With nothing left out, repeat every entry exactly.

(Collection entries)
———
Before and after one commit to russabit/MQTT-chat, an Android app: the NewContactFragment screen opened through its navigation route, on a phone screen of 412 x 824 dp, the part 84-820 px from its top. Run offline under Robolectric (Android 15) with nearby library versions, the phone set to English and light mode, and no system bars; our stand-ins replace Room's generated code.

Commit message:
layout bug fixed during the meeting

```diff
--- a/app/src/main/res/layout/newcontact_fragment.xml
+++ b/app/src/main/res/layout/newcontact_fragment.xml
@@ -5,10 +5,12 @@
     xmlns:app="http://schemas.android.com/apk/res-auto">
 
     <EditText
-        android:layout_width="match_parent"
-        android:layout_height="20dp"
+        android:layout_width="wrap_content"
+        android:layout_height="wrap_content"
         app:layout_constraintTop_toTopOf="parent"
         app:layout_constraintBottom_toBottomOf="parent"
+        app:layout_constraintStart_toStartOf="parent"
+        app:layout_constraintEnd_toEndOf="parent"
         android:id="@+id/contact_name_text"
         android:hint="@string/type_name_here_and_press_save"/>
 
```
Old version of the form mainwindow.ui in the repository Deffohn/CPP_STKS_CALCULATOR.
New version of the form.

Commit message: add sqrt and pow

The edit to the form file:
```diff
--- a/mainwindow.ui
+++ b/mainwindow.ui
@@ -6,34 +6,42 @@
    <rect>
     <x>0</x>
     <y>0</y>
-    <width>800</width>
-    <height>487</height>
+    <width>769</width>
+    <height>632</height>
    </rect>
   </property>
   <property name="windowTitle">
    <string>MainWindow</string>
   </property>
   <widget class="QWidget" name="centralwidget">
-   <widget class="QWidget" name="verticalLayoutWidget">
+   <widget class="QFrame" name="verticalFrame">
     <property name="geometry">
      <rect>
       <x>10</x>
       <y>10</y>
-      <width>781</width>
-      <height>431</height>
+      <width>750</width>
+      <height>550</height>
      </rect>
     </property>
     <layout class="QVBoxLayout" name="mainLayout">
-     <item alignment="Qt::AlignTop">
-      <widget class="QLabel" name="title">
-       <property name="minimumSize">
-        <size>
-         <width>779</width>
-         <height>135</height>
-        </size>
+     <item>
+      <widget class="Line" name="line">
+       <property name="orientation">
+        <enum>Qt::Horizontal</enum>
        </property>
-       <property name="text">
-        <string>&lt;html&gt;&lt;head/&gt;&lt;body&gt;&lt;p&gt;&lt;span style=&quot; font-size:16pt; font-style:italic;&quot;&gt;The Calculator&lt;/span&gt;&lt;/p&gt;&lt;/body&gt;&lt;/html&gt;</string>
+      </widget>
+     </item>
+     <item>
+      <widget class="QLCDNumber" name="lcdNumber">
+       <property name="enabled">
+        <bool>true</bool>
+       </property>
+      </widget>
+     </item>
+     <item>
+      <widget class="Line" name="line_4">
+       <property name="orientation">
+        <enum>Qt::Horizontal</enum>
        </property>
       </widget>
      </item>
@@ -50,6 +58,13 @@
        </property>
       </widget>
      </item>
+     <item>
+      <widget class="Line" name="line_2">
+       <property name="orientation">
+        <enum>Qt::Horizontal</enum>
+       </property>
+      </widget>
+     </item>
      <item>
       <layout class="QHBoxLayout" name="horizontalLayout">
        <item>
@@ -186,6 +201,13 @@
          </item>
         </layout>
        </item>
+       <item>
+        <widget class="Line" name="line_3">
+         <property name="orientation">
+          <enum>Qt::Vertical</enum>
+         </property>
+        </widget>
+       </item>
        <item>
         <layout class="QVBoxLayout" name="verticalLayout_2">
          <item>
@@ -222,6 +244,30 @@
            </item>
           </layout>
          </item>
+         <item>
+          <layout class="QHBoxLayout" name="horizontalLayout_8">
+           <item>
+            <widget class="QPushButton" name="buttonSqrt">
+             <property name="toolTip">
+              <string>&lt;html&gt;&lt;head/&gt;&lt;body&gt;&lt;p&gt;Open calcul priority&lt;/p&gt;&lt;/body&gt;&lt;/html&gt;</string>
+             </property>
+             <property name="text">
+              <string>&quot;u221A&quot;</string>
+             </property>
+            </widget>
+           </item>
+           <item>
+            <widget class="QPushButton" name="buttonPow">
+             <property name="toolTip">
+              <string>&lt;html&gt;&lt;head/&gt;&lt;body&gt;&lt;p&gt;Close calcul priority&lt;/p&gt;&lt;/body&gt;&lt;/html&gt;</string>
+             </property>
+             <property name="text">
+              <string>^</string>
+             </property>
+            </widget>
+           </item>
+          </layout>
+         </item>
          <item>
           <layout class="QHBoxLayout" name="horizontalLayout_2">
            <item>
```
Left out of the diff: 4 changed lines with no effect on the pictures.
———
- _RESPONSE FOR THIS EXERCISE_
Before and after one commit to russabit/MQTT-chat, an Android app: the NewContactFragment screen opened through its navigation route, on a phone screen of 412 x 824 dp, the part 84-820 px from its top. Run offline under Robolectric (Android 15) with nearby library versions, the phone set to English and light mode, and no system bars; our stand-ins replace Room's generated code.

Commit message:
layout bug fixed during the meeting

```diff
--- a/app/src/main/res/layout/newcontact_fragment.xml
+++ b/app/src/main/res/layout/newcontact_fragment.xml
@@ -5,10 +5,12 @@
     xmlns:app="http://schemas.android.com/apk/res-auto">
 
     <EditText
-        android:layout_width="match_parent"
-        android:layout_height="20dp"
+        android:layout_width="wrap_content"
+        android:layout_height="wrap_content"
         app:layout_constraintTop_toTopOf="parent"
         app:layout_constraintBottom_toBottomOf="parent"
+        app:layout_constraintStart_toStartOf="parent"
+        app:layout_constraintEnd_toEndOf="parent"
         android:id="@+id/contact_name_text"
         android:hint="@string/type_name_here_and_press_save"/>
 
```
Old version of the form mainwindow.ui in the repository Deffohn/CPP_STKS_CALCULATOR.
New version of the form.

Commit message: add sqrt and pow

The edit to the form file:
```diff
--- a/mainwindow.ui
+++ b/mainwindow.ui
@@ -6,34 +6,42 @@
    <rect>
     <x>0</x>
     <y>0</y>
-    <width>800</width>
-    <height>487</height>
+    <width>769</width>
+    <height>632</height>
    </rect>
   </property>
   <property name="windowTitle">
    <string>MainWindow</string>
   </property>
   <widget class="QWidget" name="centralwidget">
-   <widget class="QWidget" name="verticalLayoutWidget">
+   <widget class="QFrame" name="verticalFrame">
     <property name="geometry">
      <rect>
       <x>10</x>
       <y>10</y>
-      <width>781</width>
-      <height>431</height>
+      <width>750</width>
+      <height>550</height>
      </rect>
     </property>
     <layout class="QVBoxLayout" name="mainLayout">
-     <item alignment="Qt::AlignTop">
-      <widget class="QLabel" name="title">
-       <property name="minimumSize">
-        <size>
-         <width>779</width>
-         <height>135</height>
-        </size>
+     <item>
+      <widget class="Line" name="line">
+       <property name="orientation">
+        <enum>Qt::Horizontal</enum>
        </property>
-       <property name="text">
-        <string>&lt;html&gt;&lt;head/&gt;&lt;body&gt;&lt;p&gt;&lt;span style=&quot; font-size:16pt; font-style:italic;&quot;&gt;The Calculator&lt;/span&gt;&lt;/p&gt;&lt;/body&gt;&lt;/html&gt;</string>
+      </widget>
+     </item>
+     <item>
+      <widget class="QLCDNumber" name="lcdNumber">
+       <property name="enabled">
+        <bool>true</bool>
+       </property>
+      </widget>
+     </item>
+     <item>
+      <widget class="Line" name="line_4">
+       <property name="orientation">
+        <enum>Qt::Horizontal</enum>
        </property>
       </widget>
      </item>
@@ -50,6 +58,13 @@
        </property>
       </widget>
      </item>
+     <item>
+      <widget class="Line" name="line_2">
+       <property name="orientation">
+        <enum>Qt::Horizontal</enum>
+       </property>
+      </widget>
+     </item>
      <item>
       <layout class="QHBoxLayout" name="horizontalLayout">
        <item>
@@ -186,6 +201,13 @@
          </item>
         </layout>
        </item>
+       <item>
+        <widget class="Line" name="line_3">
+         <property name="orientation">
+          <enum>Qt::Vertical</enum>
+         </property>
+        </widget>
+       </item>
        <item>
         <layout class="QVBoxLayout" name="verticalLayout_2">
          <item>
@@ -222,6 +244,30 @@
            </item>
           </layout>
          </item>
+         <item>
+          <layout class="QHBoxLayout" name="horizontalLayout_8">
+           <item>
+            <widget class="QPushButton" name="buttonSqrt">
+             <property name="toolTip">
+              <string>&lt;html&gt;&lt;head/&gt;&lt;body&gt;&lt;p&gt;Open calcul priority&lt;/p&gt;&lt;/body&gt;&lt;/html&gt;</string>
+             </property>
+             <property name="text">
+              <string>&quot;u221A&quot;</string>
+             </property>
+            </widget>
+           </item>
+           <item>
+            <widget class="QPushButton" name="buttonPow">
+             <property name="toolTip">
+              <string>&lt;html&gt;&lt;head/&gt;&lt;body&gt;&lt;p&gt;Close calcul priority&lt;/p&gt;&lt;/body&gt;&lt;/html&gt;</string>
+             </property>
+             <property name="text">
+              <string>^</string>
+             </property>
+            </widget>
+           </item>
+          </layout>
+         </item>
          <item>
           <layout class="QHBoxLayout" name="horizontalLayout_2">
            <item>
```
Left out of the diff: 4 changed lines with no effect on the pictures.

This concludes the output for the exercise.